At the end of last year, we hired a development team to build us a new shopping cart to replace our current one. Our current cart worked fine, but is very slow and was written in Java, and thus was not able to be edited or modified from a source-code level because neither me nor my coworker know Java (and we don’t want to either). The new cart is being written in JavaScript using ReactJS+Redux+RxJS for the front end and Feathers for the backend. This is good because I already know React, and I can learn the other technologies easily enough, given time. About a month ago, I was added to the daily meeting schedule of this dev team and have been working with them almost daily.

It’s been difficult for us to work with them, though, because they have a larger team than us, and thus use a more structured approach to development, namely Agile. Since my coworker and I are just a two-man team, we don’t have a structure like that because we can simply work to get things done quickly whenever we want. This lack of structure and order has clearly been irritating to the other dev team, but Agile would only slow us down.

Fortunately it’s not too much of a problem, but it has led to some holdups. Earlier in the development timeline, they were waiting on us to deliver an API for our until-recently nonexistent Product Database so they could pull product data, but we were trying to figure out a sustainable way to build product packages in our database so they could be maintained better than they currently were. It took a long time, but we finally got the system up and running for them, and they were able to resume development. The frustrating thing was that it felt like they weren’t doing other things that clearly needed doing that could be done without the product database being finished.

Unfortunately, that attitude and feeling is mainly because we don’t use their development structure—for them, it takes a lot of extra planning and work to even prepare to do things where my coworker and I would be able to simply start working on things and figure it out as we went! We’re on a speedboat while they’re on a battleship, and there are good things about each. It’s been difficult and tricky, but we’ve finally found a way to work together. They’re able to work on other things while we prepare backend and API tools for them to use when they reach where we are. Our speed allows us to prepare for their arrival, and so far it seems to be working out nicely!
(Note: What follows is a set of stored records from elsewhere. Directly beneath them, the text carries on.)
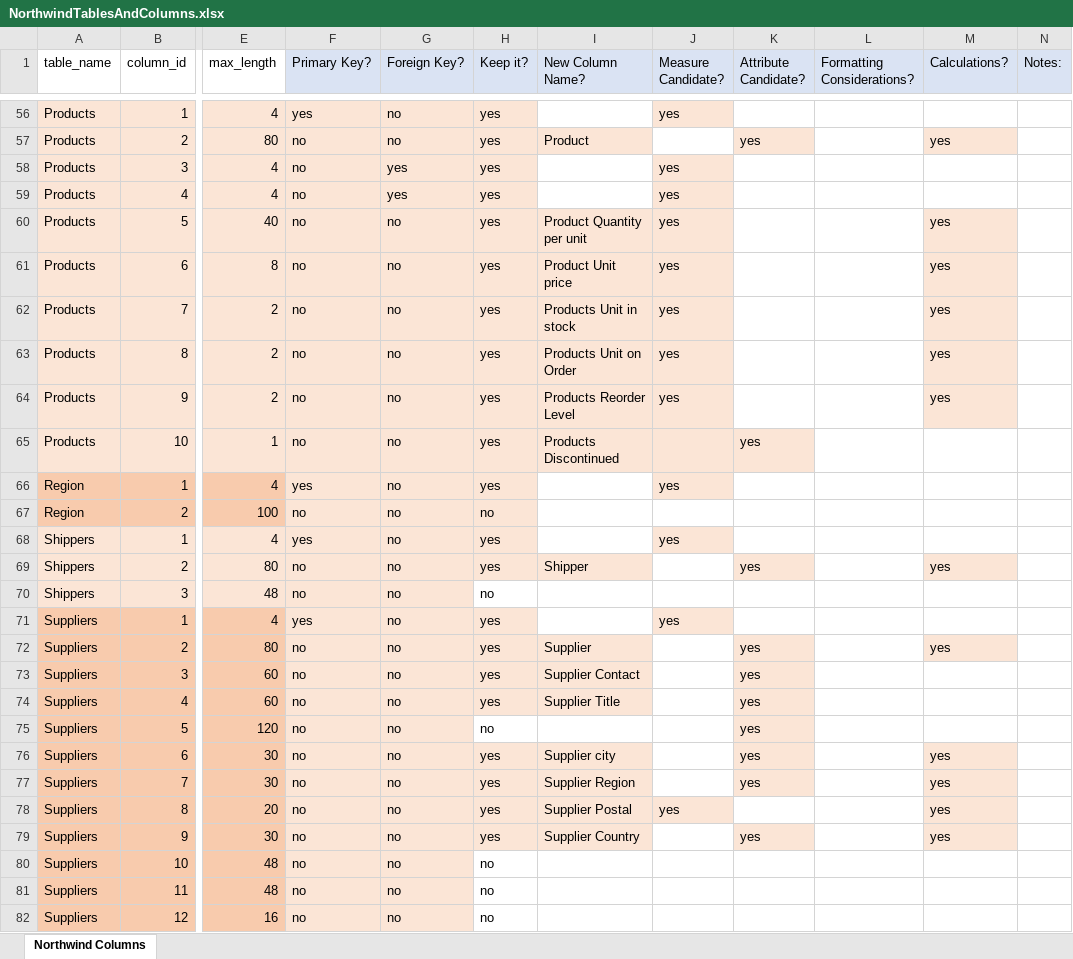
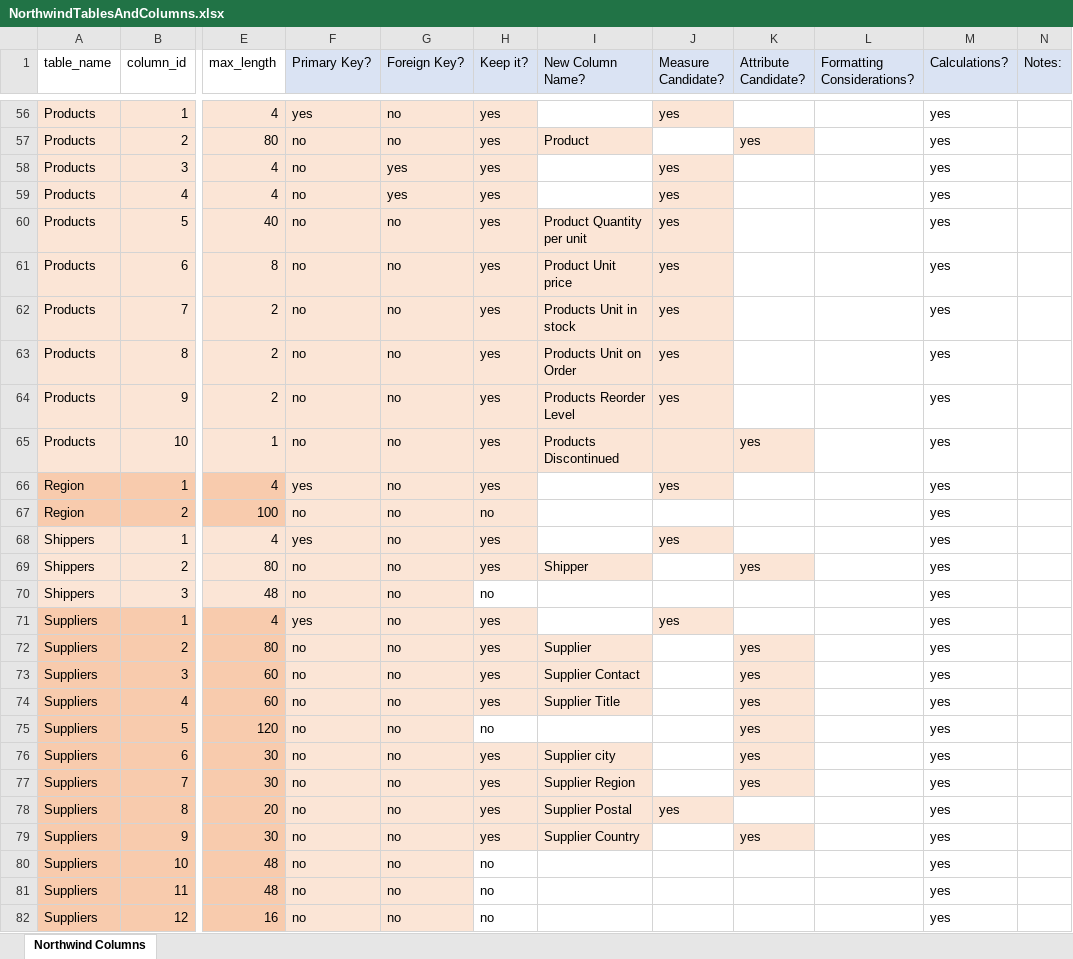
Before and after one commit to luisocelot13-beep/data-analytics, an Excel workbook: week-09/NorthwindTablesAndColumns.xlsx, sheet Northwind Columns, drawn as a sheet; only a part is shown, gaps mark what is left out; values as stored, in another font and other column widths than the file's, no borders; the diff covers the shown part only; the diff names each change by its address in the sheet, - before the commit and + after, or states it on an @@ line.

Commit message:
pushing northwind review

```diff
--- a/week-09/NorthwindTablesAndColumns.xlsx (sheet Northwind Columns)
+++ b/week-09/NorthwindTablesAndColumns.xlsx (sheet Northwind Columns)
-M56 (Calculations?): (empty)
+M56 (Calculations?): yes
-M57 fill: #FBE5D6
+M57 fill: none
-M58:M59 (Calculations?): (empty)
+M58:M59 (Calculations?): yes
-M60:M64 fill: #FBE5D6
+M60:M64 fill: none
-M65:M68 (Calculations?): (empty)
+M65:M68 (Calculations?): yes
-M69 fill: #FBE5D6
+M69 fill: none
-M70:M71 (Calculations?): (empty)
+M70:M71 (Calculations?): yes
-M72 fill: #FBE5D6
+M72 fill: none
-M73:M75 (Calculations?): (empty)
+M73:M75 (Calculations?): yes
-M76:M79 fill: #FBE5D6
+M76:M79 fill: none
-M80:M82 (Calculations?): (empty)
+M80:M82 (Calculations?): yes
```
Also changed, not shown: 30 edited cells and cell formats elsewhere in this sheet, 1 other file.
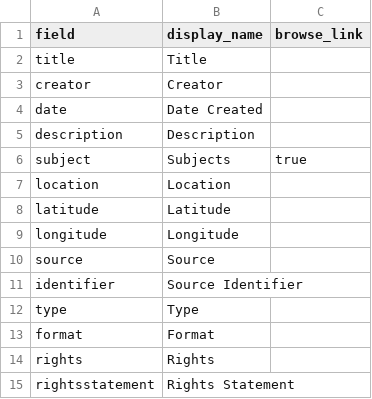
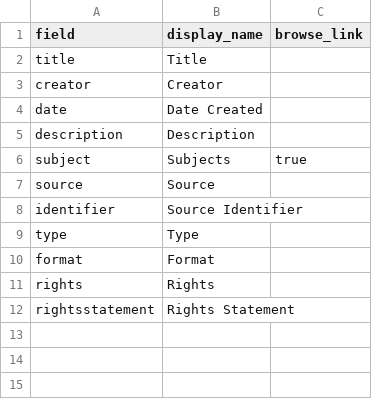
Before and after one commit to amyjoui/Amy-psychiana-demo, a CSV file: _data/config-metadata.csv, drawn as a sheet.

```diff
--- a/_data/config-metadata.csv
+++ b/_data/config-metadata.csv
@@ -6,5 +6,2 @@ description,Description,
 subject,Subjects,true
-location,Location
-latitude,Latitude
-longitude,Longitude
 source,Source
```
Also changed, not shown: 5 other files.
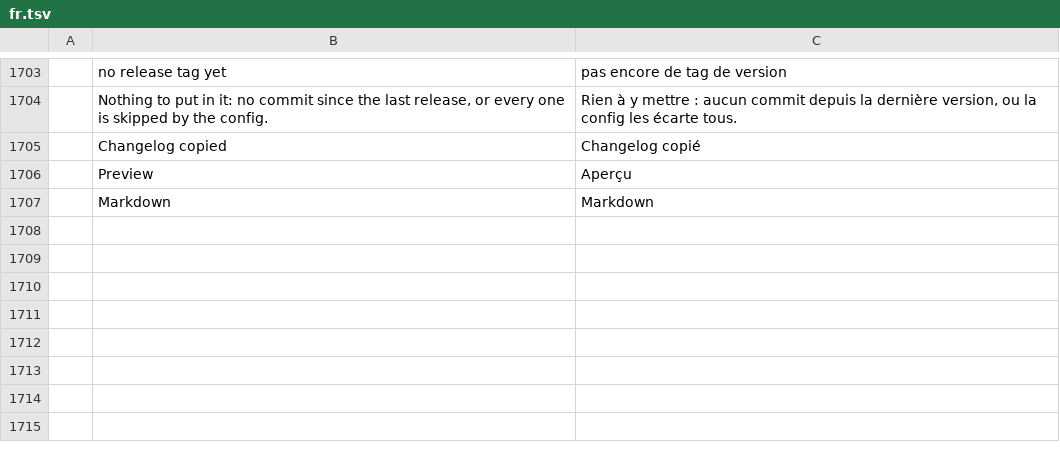
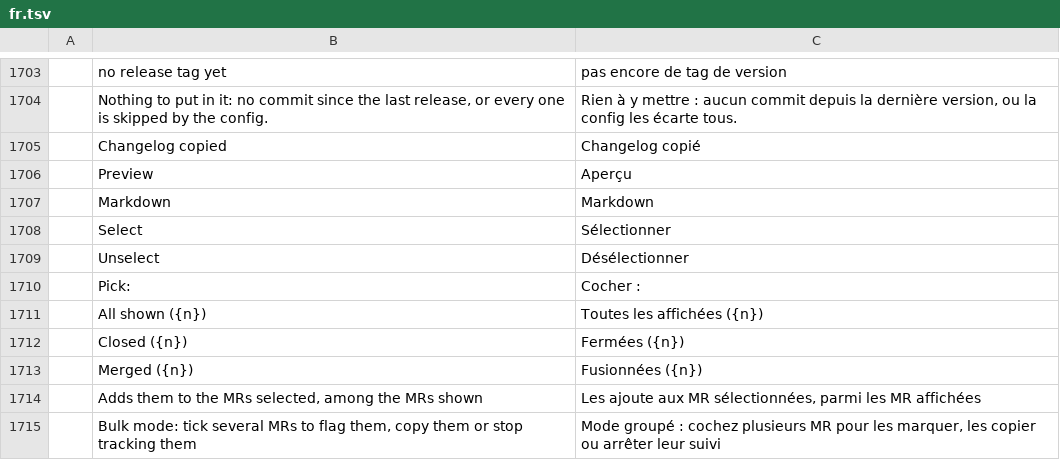
Before and after one commit to julien-langlois/gitlab-tracker, a TSV file: gitlab-tracker/i18n/fr.tsv, drawn as a sheet; only a part is shown, gaps mark what is left out; the diff names each change by its address in the sheet, - before the commit and + after, or states it on an @@ line.

```diff
--- a/gitlab-tracker/i18n/fr.tsv
+++ b/gitlab-tracker/i18n/fr.tsv
+row 1708:  | Select | Sélectionner
+row 1709:  | Unselect | Désélectionner
+row 1710:  | Pick: | Cocher :
+row 1711:  | All shown ({n}) | Toutes les affichées ({n})
+row 1712:  | Closed ({n}) | Fermées ({n})
+row 1713:  | Merged ({n}) | Fusionnées ({n})
+row 1714:  | Adds them to the MRs selected, among the MRs shown | Les ajoute aux MR sélectionnées, parmi les MR affichées
+row 1715:  | Bulk mode: tick several MRs to flag them, copy them or stop tracking them | Mode groupé : cochez plusieurs MR pour les marquer, les copier ou arrêter leur suivi
```
Also changed, not shown: gitlab-tracker/i18n/de.tsv, gitlab-tracker/i18n/es.tsv, 6 other files.
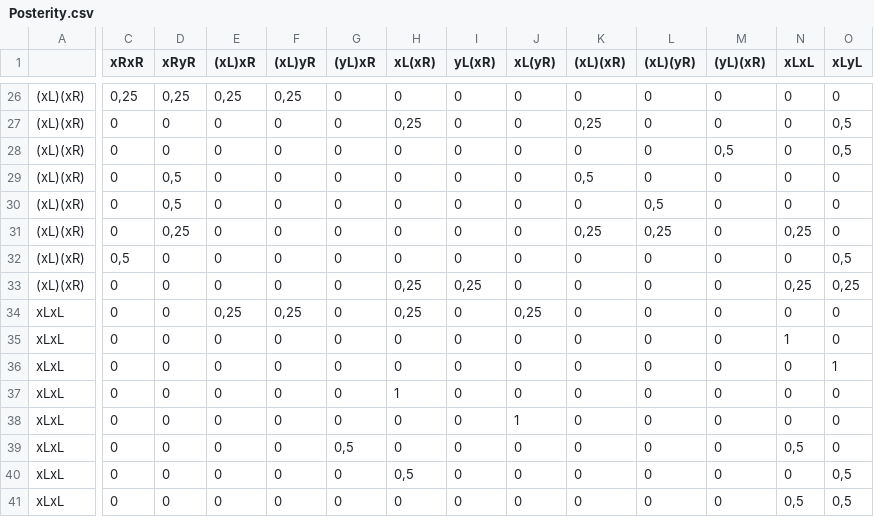
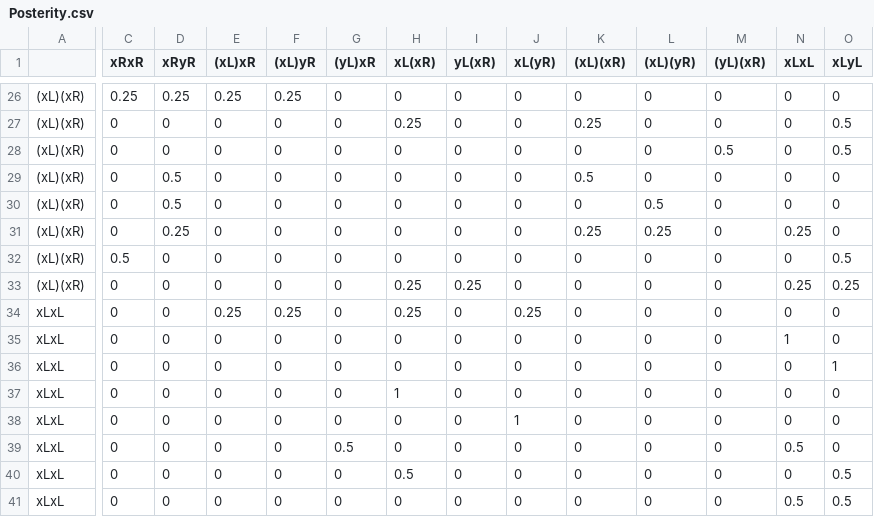
Before and after one commit to jeanleonov/HPS, a CSV file: src/settings/Posterity.csv, drawn as a sheet; only a part is shown, gaps mark what is left out; the diff covers the shown part only; the diff names each change by its address in the sheet, - before the commit and + after, or states it on an @@ line.

```diff
--- a/src/settings/Posterity.csv
+++ b/src/settings/Posterity.csv
-C26 (xRxR): 0,25
+C26 (xRxR): 0.25
-D26 (xRyR): 0,25
+D26 (xRyR): 0.25
-E26 ((xL)xR): 0,25
+E26 ((xL)xR): 0.25
-F26 ((xL)yR): 0,25
+F26 ((xL)yR): 0.25
-H27 (xL(xR)): 0,25
+H27 (xL(xR)): 0.25
-K27 ((xL)(xR)): 0,25
+K27 ((xL)(xR)): 0.25
-O27:O28 (xLyL): 0,5
+O27:O28 (xLyL): 0.5
-M28 ((yL)(xR)): 0,5
+M28 ((yL)(xR)): 0.5
-D29:D30 (xRyR): 0,5
+D29:D30 (xRyR): 0.5
-K29 ((xL)(xR)): 0,5
+K29 ((xL)(xR)): 0.5
-L30 ((xL)(yR)): 0,5
+L30 ((xL)(yR)): 0.5
-D31 (xRyR): 0,25
+D31 (xRyR): 0.25
-K31 ((xL)(xR)): 0,25
+K31 ((xL)(xR)): 0.25
-L31 ((xL)(yR)): 0,25
+L31 ((xL)(yR)): 0.25
-N31 (xLxL): 0,25
+N31 (xLxL): 0.25
-C32 (xRxR): 0,5
+C32 (xRxR): 0.5
-O32 (xLyL): 0,5
+O32 (xLyL): 0.5
-H33:H34 (xL(xR)): 0,25
+H33:H34 (xL(xR)): 0.25
-I33 (yL(xR)): 0,25
+I33 (yL(xR)): 0.25
-N33 (xLxL): 0,25
+N33 (xLxL): 0.25
-O33 (xLyL): 0,25
+O33 (xLyL): 0.25
-E34 ((xL)xR): 0,25
+E34 ((xL)xR): 0.25
-F34 ((xL)yR): 0,25
+F34 ((xL)yR): 0.25
-J34 (xL(yR)): 0,25
+J34 (xL(yR)): 0.25
-G39 ((yL)xR): 0,5
+G39 ((yL)xR): 0.5
-N39 (xLxL): 0,5
+N39 (xLxL): 0.5
-H40 (xL(xR)): 0,5
+H40 (xL(xR)): 0.5
-O40:O41 (xLyL): 0,5
+O40:O41 (xLyL): 0.5
-N41 (xLxL): 0,5
+N41 (xLxL): 0.5
```
Also changed, not shown: 31 edited cells elsewhere in this file, src/settings/Viability.csv.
I just hope that it’s enough to get them to where we need them to be by October when we finish working with them and take over their project ourselves… Time will tell, I guess.